|Keywords:||emotion;surprise;evolutionary psychology;action tendency;routine behavior|
|Citation:||Frontiers in Psychology, 2018|
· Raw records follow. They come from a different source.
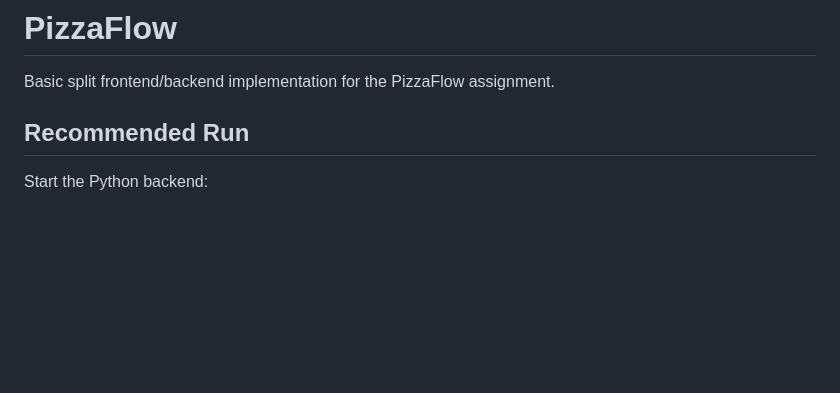
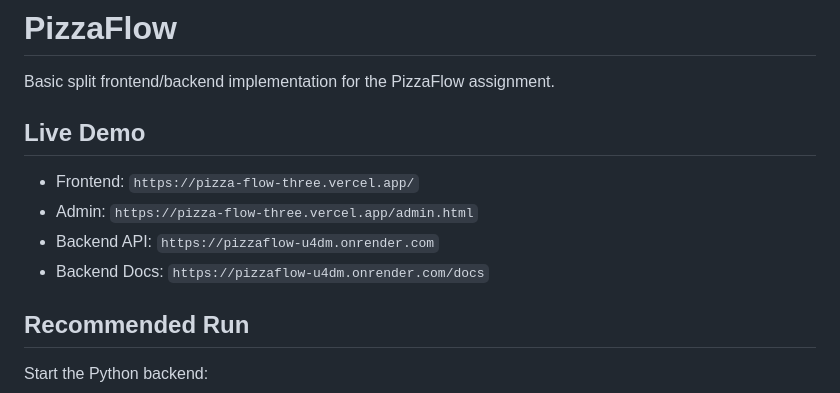
Before and after one commit to tushitdave/PizzaFlow, a Markdown page: README.md, the part around the change. Rendered like a GitHub page; blank space fills up the shorter version.

Commit message:
Add live demo links

```diff
--- a/README.md
+++ b/README.md
@@ -1,6 +1,13 @@
 # PizzaFlow
 
 Basic split frontend/backend implementation for the PizzaFlow assignment.
+
+## Live Demo
+
+- Frontend: `https://pizza-flow-three.vercel.app/`
+- Admin: `https://pizza-flow-three.vercel.app/admin.html`
+- Backend API: `https://pizzaflow-u4dm.onrender.com`
+- Backend Docs: `https://pizzaflow-u4dm.onrender.com/docs`
 
 ## Recommended Run
 
```
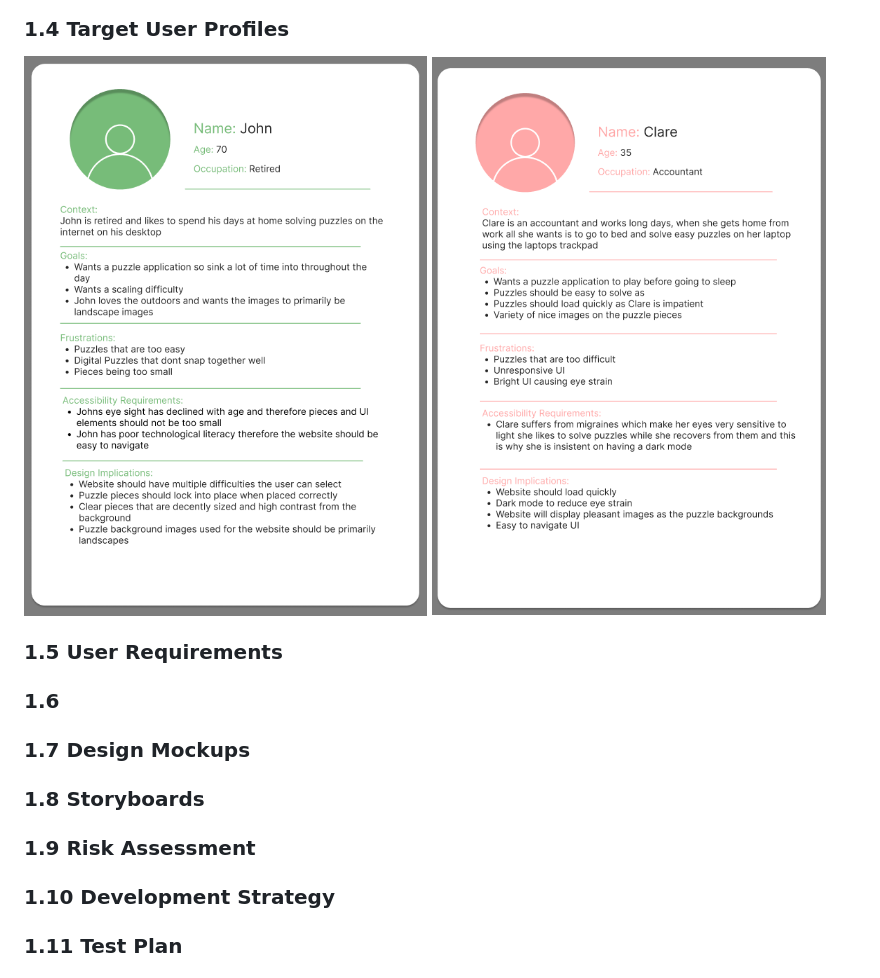
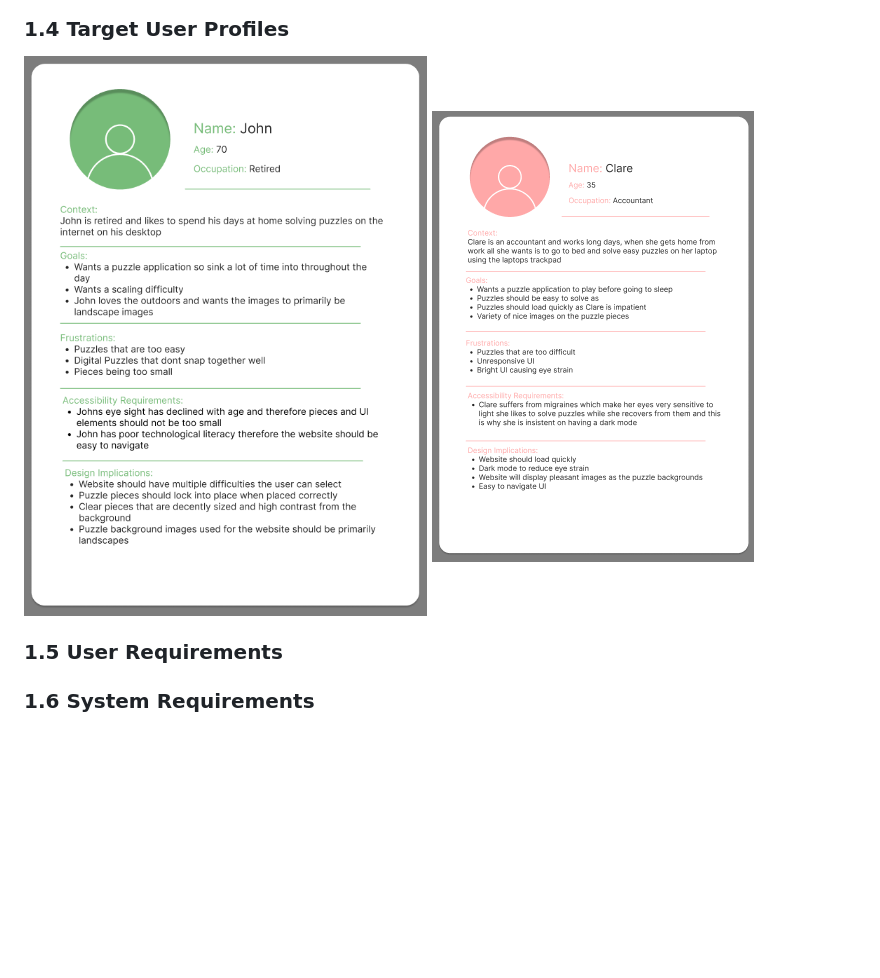
Before and after one commit to Gray593/SoftwareDevelopmentAssignment1-Jigsaw, a Markdown page: README.md, the part around one of its changes. Drawn GitHub-style; pictures changed too: ReportImages/UserProfile2.png; blank space fills up the shorter version.

```diff
--- a/README.md
+++ b/README.md
@@ -21,10 +48,5 @@ Above is the design board that was created throughout the projects development
 
 ### 1.5 User Requirements
 
-### 1.6
-### 1.7 Design Mockups
-### 1.8 Storyboards
-### 1.9 Risk Assessment
-### 1.10 Development Strategy
-### 1.11 Test Plan
+### 1.6 System Requirements
 
```
Also changed, not shown: other parts of README.md (+31 -3 lines), ReportImages/DrawFunction.png (renamed from ReportImages/Draw function.png), ReportImages/TestingPart1.png (added), ReportImages/TestingPart2.png (added).
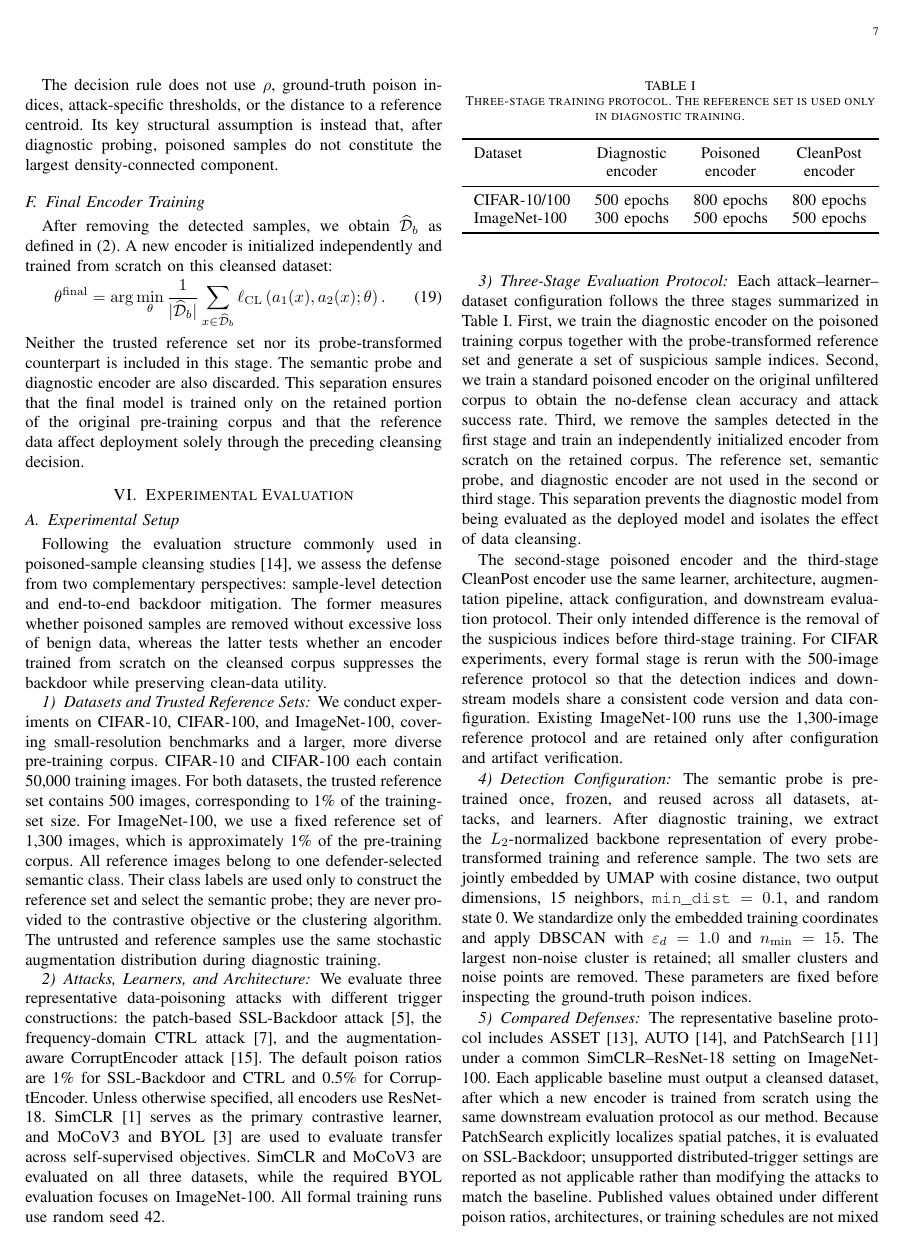
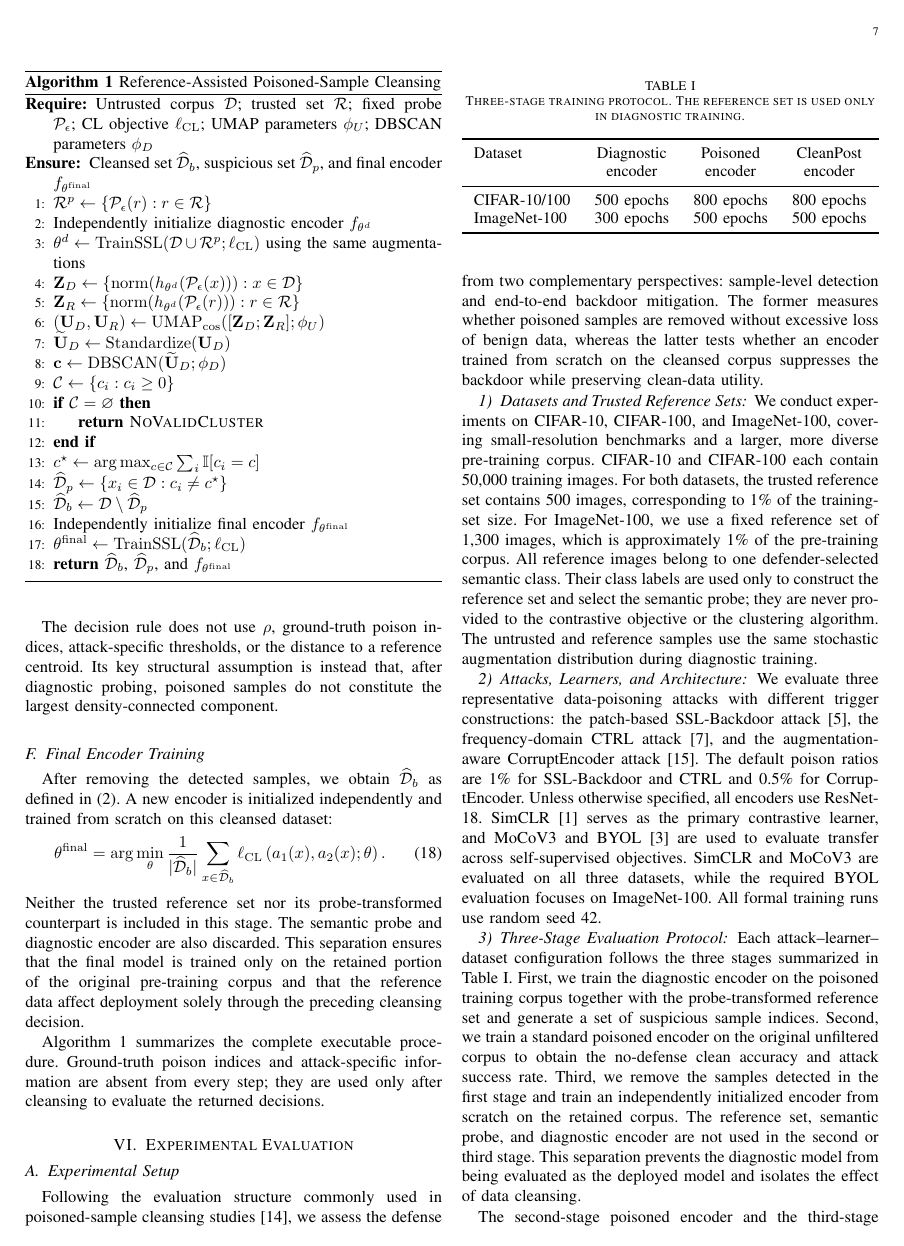
Before and after one commit to 1607782913/overleaf-sync-test, a LaTeX paper (main.tex): page 7 of 9. Compiled offline with pdfLaTeX; a missing font is replaced by an installed copy or a similar font; a LaTeX package or settings file that is missing is left out.

Commit message:
paper: streamline motivation and formalize cleansing algorithm

```diff
--- a/main.tex
+++ b/main.tex
@@ -10,6 +10,8 @@
 \usepackage{booktabs}
 \usepackage{multirow}
 \usepackage{cite}
+\usepackage{algorithm}
+\usepackage{algpseudocode}
 \usepackage[caption=false,font=footnotesize]{subfig}
 \usepackage{url}
 
@@ -556,6 +546,61 @@ are also discarded. This separation ensures that the final model is
 trained only on the retained portion of the original pre-training
 corpus and that the reference data affect deployment solely through
 the preceding cleansing decision.
+
+Algorithm~\ref{alg:cleansing} summarizes the complete executable
+procedure. Ground-truth poison indices and attack-specific information
+are absent from every step; they are used only after cleansing to
+evaluate the returned decisions.
+
+\begin{algorithm}[!t]
+\caption{Reference-Assisted Poisoned-Sample Cleansing}
+\label{alg:cleansing}
+\begin{algorithmic}[1]
+\Require Untrusted corpus $\mathcal{D}$; trusted set $\mathcal{R}$;
+fixed probe $\mathcal{P}_{\epsilon}$; CL objective
+$\ell_{\mathrm{CL}}$; UMAP parameters $\phi_U$; DBSCAN parameters
+$\phi_D$
+\Ensure Cleansed set $\widehat{\mathcal{D}}_b$, suspicious set
+$\widehat{\mathcal{D}}_p$, and final encoder $f_{\theta^{\mathrm{final}}}$
+\State $\mathcal{R}^{p}\gets
+\{\mathcal{P}_{\epsilon}(r):r\in\mathcal{R}\}$
+\State Independently initialize diagnostic encoder $f_{\theta^{d}}$
+\State $\theta^{d}\gets
+\operatorname{TrainSSL}(\mathcal{D}\cup\mathcal{R}^{p};
+\ell_{\mathrm{CL}})$ using the same augmentations
+\State $\mathbf{Z}_{D}\gets
+\{\operatorname{norm}(h_{\theta^{d}}(\mathcal{P}_{\epsilon}(x))):
+x\in\mathcal{D}\}$
+\State $\mathbf{Z}_{R}\gets
+\{\operatorname{norm}(h_{\theta^{d}}(\mathcal{P}_{\epsilon}(r))):
+r\in\mathcal{R}\}$
+\State $(\mathbf{U}_{D},\mathbf{U}_{R})\gets
+\operatorname{UMAP}_{\mathrm{cos}}([\mathbf{Z}_{D};\mathbf{Z}_{R}];
+\phi_U)$
+\State $\widetilde{\mathbf{U}}_{D}\gets
+\operatorname{Standardize}(\mathbf{U}_{D})$
+\State $\mathbf{c}\gets
+\operatorname{DBSCAN}(\widetilde{\mathbf{U}}_{D};\phi_D)$
+\State $\mathcal{C}\gets\{c_i:c_i\geq0\}$
+\If{$\mathcal{C}=\varnothing$}
+    \State \textbf{return} \textsc{NoValidCluster}
+\EndIf
+\State $c^{\star}\gets
+\arg\max_{c\in\mathcal{C}}\sum_i\mathbb{I}[c_i=c]$
+\State $\widehat{\mathcal{D}}_p\gets
+\{x_i\in\mathcal{D}:c_i\neq c^{\star}\}$
+\State $\widehat{\mathcal{D}}_b\gets
+\mathcal{D}\setminus\widehat{\mathcal{D}}_p$
+\State Independently initialize final encoder
+$f_{\theta^{\mathrm{final}}}$
+\State $\theta^{\mathrm{final}}\gets
+\operatorname{TrainSSL}(\widehat{\mathcal{D}}_b;
+\ell_{\mathrm{CL}})$
+\State \textbf{return} $\widehat{\mathcal{D}}_b$,
+$\widehat{\mathcal{D}}_p$, and $f_{\theta^{\mathrm{final}}}$
+\end{algorithmic}
+\end{algorithm}
+
 \section{Experimental Evaluation}\label{sec:experiment}
 \subsection{Experimental Setup}
 \label{sec:experimental_setup}
```
Also changed, not shown: main.tex (98 more changed lines).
|Abstract:||The hypothesis that emotions influence our behavior via emotional action tendencies is at the core of many emotion theories. According to a strong version of this hypothesis, these emotional action tendencies are immediate, automatic (unintentional), stimulusbased and directly linked with specific muscle movements. Recent evidence, however, provides little empirical support for this strong version during routine behavior, especially when the task does not require the evaluation of the stimuli. The present study tested the prediction that surprise interrupts routine behavior and triggers a threat avoidance response. In the presence of a threat-related stimulus, avoidance responses are relatively rapid, and approach responses impeded, even when the interrupted routine behavior is guided by a non-evaluative task goal. In contrast, approach and avoidance responses are predicted to be unaffected in the presence of a pleasant surprising stimulus. To test these predictions, in each trial the participants had to execute an approach or withdrawal movement depending on the location of a target stimulus. In the critical trial, either a picture of a pleasant or a threat-related animal was presented as target. Supporting the predictions, the initiation times for these movements were shorter in response to a threat-relevant than a pleasant surprising stimulus. Additionally, in the presence of a threat-related surprising stimulus, withdrawal movements were made faster than approach movements even though the participants performed a non-evaluative task. Implications and limitations of the present study are discussed.|
|Appears in Collections:||Dept of Life Sciences Research Papers|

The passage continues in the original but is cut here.